* **Problem to solve**
Bring back every record exactly, except for the pictures, which stay out.

▽

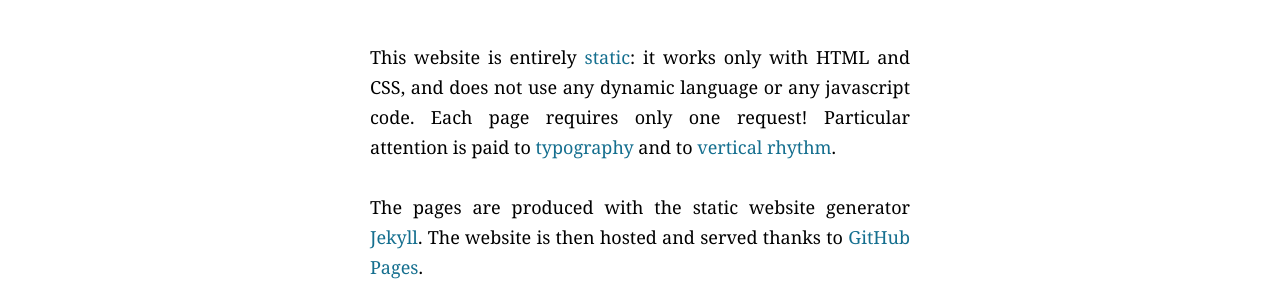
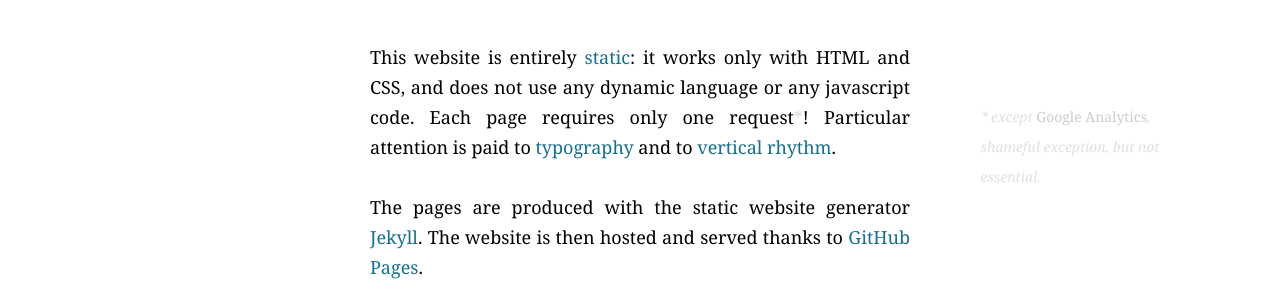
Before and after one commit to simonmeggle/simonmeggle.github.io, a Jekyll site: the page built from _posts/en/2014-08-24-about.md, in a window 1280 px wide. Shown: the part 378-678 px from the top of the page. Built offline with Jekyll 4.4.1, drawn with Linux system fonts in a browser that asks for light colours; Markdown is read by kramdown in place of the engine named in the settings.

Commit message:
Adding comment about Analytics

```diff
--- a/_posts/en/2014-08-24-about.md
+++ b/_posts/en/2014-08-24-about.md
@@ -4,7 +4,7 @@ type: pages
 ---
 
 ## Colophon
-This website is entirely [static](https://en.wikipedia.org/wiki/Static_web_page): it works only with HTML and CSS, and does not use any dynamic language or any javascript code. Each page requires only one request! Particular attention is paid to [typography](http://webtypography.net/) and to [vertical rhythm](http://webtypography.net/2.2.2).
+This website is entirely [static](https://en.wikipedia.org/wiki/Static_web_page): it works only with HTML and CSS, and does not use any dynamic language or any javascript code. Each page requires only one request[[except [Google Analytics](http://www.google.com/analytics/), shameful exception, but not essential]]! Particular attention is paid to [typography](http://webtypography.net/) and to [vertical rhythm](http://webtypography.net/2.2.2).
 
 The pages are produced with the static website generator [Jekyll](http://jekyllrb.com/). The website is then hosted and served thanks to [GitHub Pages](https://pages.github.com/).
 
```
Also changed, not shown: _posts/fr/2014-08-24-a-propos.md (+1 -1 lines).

△

* **Reply to the task**
Before and after one commit to simonmeggle/simonmeggle.github.io, a Jekyll site: the page built from _posts/en/2014-08-24-about.md, in a window 1280 px wide. Shown: the part 378-678 px from the top of the page. Built offline with Jekyll 4.4.1, drawn with Linux system fonts in a browser that asks for light colours; Markdown is read by kramdown in place of the engine named in the settings.

Commit message:
Adding comment about Analytics

```diff
--- a/_posts/en/2014-08-24-about.md
+++ b/_posts/en/2014-08-24-about.md
@@ -4,7 +4,7 @@ type: pages
 ---
 
 ## Colophon
-This website is entirely [static](https://en.wikipedia.org/wiki/Static_web_page): it works only with HTML and CSS, and does not use any dynamic language or any javascript code. Each page requires only one request! Particular attention is paid to [typography](http://webtypography.net/) and to [vertical rhythm](http://webtypography.net/2.2.2).
+This website is entirely [static](https://en.wikipedia.org/wiki/Static_web_page): it works only with HTML and CSS, and does not use any dynamic language or any javascript code. Each page requires only one request[[except [Google Analytics](http://www.google.com/analytics/), shameful exception, but not essential]]! Particular attention is paid to [typography](http://webtypography.net/) and to [vertical rhythm](http://webtypography.net/2.2.2).
 
 The pages are produced with the static website generator [Jekyll](http://jekyllrb.com/). The website is then hosted and served thanks to [GitHub Pages](https://pages.github.com/).
 
```
Also changed, not shown: _posts/fr/2014-08-24-a-propos.md (+1 -1 lines).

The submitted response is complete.